**Task objective**
After reading the entries below, copy word for word the lines from the first through the line containing "Above is the later version.", and stop there.

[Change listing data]

■ ■ ■ ■ ■ ■ ■

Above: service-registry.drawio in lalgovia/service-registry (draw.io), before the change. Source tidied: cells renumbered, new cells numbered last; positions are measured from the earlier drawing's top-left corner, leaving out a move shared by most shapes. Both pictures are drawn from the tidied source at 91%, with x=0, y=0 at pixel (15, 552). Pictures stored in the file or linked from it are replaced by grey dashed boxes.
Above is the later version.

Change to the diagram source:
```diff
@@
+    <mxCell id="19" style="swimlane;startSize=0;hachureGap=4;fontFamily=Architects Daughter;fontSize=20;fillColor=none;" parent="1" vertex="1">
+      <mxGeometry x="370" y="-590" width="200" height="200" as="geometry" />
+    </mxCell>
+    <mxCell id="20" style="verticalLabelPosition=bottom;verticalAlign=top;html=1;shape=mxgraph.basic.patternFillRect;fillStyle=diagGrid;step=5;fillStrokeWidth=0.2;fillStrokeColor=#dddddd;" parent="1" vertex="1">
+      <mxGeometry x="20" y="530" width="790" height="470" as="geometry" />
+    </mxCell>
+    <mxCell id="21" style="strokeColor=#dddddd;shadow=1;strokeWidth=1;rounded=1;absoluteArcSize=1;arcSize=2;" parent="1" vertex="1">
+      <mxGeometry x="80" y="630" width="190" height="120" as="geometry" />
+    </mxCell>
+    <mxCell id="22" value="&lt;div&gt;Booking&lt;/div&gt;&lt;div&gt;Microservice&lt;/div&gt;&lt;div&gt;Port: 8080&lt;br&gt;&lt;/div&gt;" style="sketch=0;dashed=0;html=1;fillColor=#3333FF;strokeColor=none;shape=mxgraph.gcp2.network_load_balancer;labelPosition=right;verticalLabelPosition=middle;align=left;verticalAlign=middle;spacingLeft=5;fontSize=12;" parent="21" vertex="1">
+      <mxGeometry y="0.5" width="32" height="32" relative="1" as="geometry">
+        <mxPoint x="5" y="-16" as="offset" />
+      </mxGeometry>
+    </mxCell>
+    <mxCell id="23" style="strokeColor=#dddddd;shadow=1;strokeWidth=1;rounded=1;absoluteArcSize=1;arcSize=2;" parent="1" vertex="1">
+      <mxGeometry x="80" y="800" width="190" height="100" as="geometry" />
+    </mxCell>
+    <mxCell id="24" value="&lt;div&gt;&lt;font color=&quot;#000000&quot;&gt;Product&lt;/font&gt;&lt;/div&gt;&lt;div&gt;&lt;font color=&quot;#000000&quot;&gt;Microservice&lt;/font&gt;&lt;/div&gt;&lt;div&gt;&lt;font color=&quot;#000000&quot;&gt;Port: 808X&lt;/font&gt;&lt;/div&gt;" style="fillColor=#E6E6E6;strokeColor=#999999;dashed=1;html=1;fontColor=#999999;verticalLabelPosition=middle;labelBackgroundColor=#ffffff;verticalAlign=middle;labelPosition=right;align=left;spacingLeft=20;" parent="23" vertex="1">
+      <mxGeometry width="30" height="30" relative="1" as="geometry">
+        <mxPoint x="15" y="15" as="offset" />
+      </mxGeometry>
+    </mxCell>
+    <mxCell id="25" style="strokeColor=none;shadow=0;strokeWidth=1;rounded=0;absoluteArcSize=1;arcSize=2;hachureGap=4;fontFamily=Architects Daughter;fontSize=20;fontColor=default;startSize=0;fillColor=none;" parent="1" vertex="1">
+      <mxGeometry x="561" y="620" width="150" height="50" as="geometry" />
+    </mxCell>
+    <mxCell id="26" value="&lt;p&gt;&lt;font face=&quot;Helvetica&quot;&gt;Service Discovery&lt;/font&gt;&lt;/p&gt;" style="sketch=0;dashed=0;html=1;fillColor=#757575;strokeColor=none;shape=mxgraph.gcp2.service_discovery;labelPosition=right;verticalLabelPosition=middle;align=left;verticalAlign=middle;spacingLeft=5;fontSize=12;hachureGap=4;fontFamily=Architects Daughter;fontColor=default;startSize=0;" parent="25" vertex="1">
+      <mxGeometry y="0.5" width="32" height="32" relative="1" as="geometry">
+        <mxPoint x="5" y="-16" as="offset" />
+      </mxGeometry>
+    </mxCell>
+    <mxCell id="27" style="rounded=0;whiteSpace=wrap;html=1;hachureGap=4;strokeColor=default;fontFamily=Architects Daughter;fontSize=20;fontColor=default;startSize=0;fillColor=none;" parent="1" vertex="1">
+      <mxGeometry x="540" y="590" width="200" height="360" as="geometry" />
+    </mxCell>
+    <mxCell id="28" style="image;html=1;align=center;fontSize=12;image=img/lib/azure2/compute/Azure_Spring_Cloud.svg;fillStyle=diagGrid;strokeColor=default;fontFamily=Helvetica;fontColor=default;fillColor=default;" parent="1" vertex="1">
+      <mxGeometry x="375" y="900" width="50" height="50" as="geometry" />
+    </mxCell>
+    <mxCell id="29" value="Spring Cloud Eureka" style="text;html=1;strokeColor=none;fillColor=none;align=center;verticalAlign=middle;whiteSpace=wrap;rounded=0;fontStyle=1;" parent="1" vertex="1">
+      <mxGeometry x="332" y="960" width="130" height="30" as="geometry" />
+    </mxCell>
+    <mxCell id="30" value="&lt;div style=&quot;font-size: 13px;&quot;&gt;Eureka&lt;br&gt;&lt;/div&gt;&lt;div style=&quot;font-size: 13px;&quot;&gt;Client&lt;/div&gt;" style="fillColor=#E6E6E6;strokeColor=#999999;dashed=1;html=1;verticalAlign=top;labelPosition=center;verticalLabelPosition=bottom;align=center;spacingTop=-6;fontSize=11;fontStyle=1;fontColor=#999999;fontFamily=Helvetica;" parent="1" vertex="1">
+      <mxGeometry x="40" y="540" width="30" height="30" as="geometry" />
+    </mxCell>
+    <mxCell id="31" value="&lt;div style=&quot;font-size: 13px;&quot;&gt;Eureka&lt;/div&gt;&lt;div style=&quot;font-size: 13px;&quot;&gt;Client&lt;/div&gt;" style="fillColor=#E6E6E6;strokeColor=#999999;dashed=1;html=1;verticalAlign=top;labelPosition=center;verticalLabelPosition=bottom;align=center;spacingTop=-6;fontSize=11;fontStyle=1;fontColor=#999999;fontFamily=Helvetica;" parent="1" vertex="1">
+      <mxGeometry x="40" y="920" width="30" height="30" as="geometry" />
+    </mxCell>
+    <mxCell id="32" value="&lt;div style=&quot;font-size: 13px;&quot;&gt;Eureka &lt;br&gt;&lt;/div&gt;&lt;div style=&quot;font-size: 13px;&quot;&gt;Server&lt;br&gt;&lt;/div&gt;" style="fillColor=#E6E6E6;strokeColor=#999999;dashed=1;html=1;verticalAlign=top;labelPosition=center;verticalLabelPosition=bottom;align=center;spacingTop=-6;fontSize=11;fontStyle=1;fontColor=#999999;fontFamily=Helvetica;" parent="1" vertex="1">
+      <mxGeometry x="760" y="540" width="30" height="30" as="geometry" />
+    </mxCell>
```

■ ■ ■ ■ ■ ■ ■

**Exercise answer**
Above: service-registry.drawio in lalgovia/service-registry (draw.io), before the change. Source tidied: cells renumbered, new cells numbered last; positions are measured from the earlier drawing's top-left corner, leaving out a move shared by most shapes. Both pictures are drawn from the tidied source at 91%, with x=0, y=0 at pixel (15, 552). Pictures stored in the file or linked from it are replaced by grey dashed boxes.
Above is the later version.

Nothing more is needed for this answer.